● TASK DIRECTIONS:
Starting at the first line below, copy through to the last line exactly.

Source records:
........
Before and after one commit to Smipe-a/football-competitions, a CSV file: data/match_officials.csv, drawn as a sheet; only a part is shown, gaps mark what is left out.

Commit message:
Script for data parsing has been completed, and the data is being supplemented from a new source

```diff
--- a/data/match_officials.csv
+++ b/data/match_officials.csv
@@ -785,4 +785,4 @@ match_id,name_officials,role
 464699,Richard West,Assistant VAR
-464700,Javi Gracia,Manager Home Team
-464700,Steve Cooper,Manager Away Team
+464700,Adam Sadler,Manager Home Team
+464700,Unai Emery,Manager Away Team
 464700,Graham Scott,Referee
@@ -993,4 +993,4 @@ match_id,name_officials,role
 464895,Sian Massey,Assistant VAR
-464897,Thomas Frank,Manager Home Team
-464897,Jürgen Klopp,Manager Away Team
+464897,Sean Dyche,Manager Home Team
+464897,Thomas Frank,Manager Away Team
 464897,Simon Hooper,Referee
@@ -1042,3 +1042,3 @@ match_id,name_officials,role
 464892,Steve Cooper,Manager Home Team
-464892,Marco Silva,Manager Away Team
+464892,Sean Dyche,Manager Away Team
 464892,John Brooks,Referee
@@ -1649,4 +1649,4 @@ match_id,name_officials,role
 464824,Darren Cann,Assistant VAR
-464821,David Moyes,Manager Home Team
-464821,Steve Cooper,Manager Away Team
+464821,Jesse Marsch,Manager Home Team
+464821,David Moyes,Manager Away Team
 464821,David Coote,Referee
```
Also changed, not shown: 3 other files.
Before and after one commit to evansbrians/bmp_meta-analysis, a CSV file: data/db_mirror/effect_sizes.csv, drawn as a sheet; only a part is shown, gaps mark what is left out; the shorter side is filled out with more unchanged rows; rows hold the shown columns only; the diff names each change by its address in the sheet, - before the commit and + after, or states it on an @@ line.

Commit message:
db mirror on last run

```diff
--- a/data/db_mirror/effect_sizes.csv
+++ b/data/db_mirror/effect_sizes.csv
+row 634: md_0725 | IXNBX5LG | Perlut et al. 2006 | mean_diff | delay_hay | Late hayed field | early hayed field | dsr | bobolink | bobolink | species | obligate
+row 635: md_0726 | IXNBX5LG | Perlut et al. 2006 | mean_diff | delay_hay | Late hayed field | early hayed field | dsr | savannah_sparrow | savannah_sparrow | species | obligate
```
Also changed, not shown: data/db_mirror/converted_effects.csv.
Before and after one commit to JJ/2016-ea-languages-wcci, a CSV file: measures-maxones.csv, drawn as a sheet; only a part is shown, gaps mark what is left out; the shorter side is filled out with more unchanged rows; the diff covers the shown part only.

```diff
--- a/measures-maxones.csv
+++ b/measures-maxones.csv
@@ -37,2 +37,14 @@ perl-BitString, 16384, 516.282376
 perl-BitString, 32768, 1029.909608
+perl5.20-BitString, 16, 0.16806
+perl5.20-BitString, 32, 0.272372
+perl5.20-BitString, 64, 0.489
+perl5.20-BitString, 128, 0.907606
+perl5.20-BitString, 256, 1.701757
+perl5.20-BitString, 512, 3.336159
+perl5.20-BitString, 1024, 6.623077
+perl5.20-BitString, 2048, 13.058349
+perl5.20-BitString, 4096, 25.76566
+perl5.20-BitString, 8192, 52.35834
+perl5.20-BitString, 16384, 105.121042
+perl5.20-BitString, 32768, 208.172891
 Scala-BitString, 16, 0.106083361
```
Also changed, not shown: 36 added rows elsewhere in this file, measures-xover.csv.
........
● EXERCISE ANSWER:
Before and after one commit to Smipe-a/football-competitions, a CSV file: data/match_officials.csv, drawn as a sheet; only a part is shown, gaps mark what is left out.

Commit message:
Script for data parsing has been completed, and the data is being supplemented from a new source

```diff
--- a/data/match_officials.csv
+++ b/data/match_officials.csv
@@ -785,4 +785,4 @@ match_id,name_officials,role
 464699,Richard West,Assistant VAR
-464700,Javi Gracia,Manager Home Team
-464700,Steve Cooper,Manager Away Team
+464700,Adam Sadler,Manager Home Team
+464700,Unai Emery,Manager Away Team
 464700,Graham Scott,Referee
@@ -993,4 +993,4 @@ match_id,name_officials,role
 464895,Sian Massey,Assistant VAR
-464897,Thomas Frank,Manager Home Team
-464897,Jürgen Klopp,Manager Away Team
+464897,Sean Dyche,Manager Home Team
+464897,Thomas Frank,Manager Away Team
 464897,Simon Hooper,Referee
@@ -1042,3 +1042,3 @@ match_id,name_officials,role
 464892,Steve Cooper,Manager Home Team
-464892,Marco Silva,Manager Away Team
+464892,Sean Dyche,Manager Away Team
 464892,John Brooks,Referee
@@ -1649,4 +1649,4 @@ match_id,name_officials,role
 464824,Darren Cann,Assistant VAR
-464821,David Moyes,Manager Home Team
-464821,Steve Cooper,Manager Away Team
+464821,Jesse Marsch,Manager Home Team
+464821,David Moyes,Manager Away Team
 464821,David Coote,Referee
```
Also changed, not shown: 3 other files.
Before and after one commit to evansbrians/bmp_meta-analysis, a CSV file: data/db_mirror/effect_sizes.csv, drawn as a sheet; only a part is shown, gaps mark what is left out; the shorter side is filled out with more unchanged rows; rows hold the shown columns only; the diff names each change by its address in the sheet, - before the commit and + after, or states it on an @@ line.

Commit message:
db mirror on last run

```diff
--- a/data/db_mirror/effect_sizes.csv
+++ b/data/db_mirror/effect_sizes.csv
+row 634: md_0725 | IXNBX5LG | Perlut et al. 2006 | mean_diff | delay_hay | Late hayed field | early hayed field | dsr | bobolink | bobolink | species | obligate
+row 635: md_0726 | IXNBX5LG | Perlut et al. 2006 | mean_diff | delay_hay | Late hayed field | early hayed field | dsr | savannah_sparrow | savannah_sparrow | species | obligate
```
Also changed, not shown: data/db_mirror/converted_effects.csv.
Before and after one commit to JJ/2016-ea-languages-wcci, a CSV file: measures-maxones.csv, drawn as a sheet; only a part is shown, gaps mark what is left out; the shorter side is filled out with more unchanged rows; the diff covers the shown part only.

```diff
--- a/measures-maxones.csv
+++ b/measures-maxones.csv
@@ -37,2 +37,14 @@ perl-BitString, 16384, 516.282376
 perl-BitString, 32768, 1029.909608
+perl5.20-BitString, 16, 0.16806
+perl5.20-BitString, 32, 0.272372
+perl5.20-BitString, 64, 0.489
+perl5.20-BitString, 128, 0.907606
+perl5.20-BitString, 256, 1.701757
+perl5.20-BitString, 512, 3.336159
+perl5.20-BitString, 1024, 6.623077
+perl5.20-BitString, 2048, 13.058349
+perl5.20-BitString, 4096, 25.76566
+perl5.20-BitString, 8192, 52.35834
+perl5.20-BitString, 16384, 105.121042
+perl5.20-BitString, 32768, 208.172891
 Scala-BitString, 16, 0.106083361
```
Also changed, not shown: 36 added rows elsewhere in this file, measures-xover.csv.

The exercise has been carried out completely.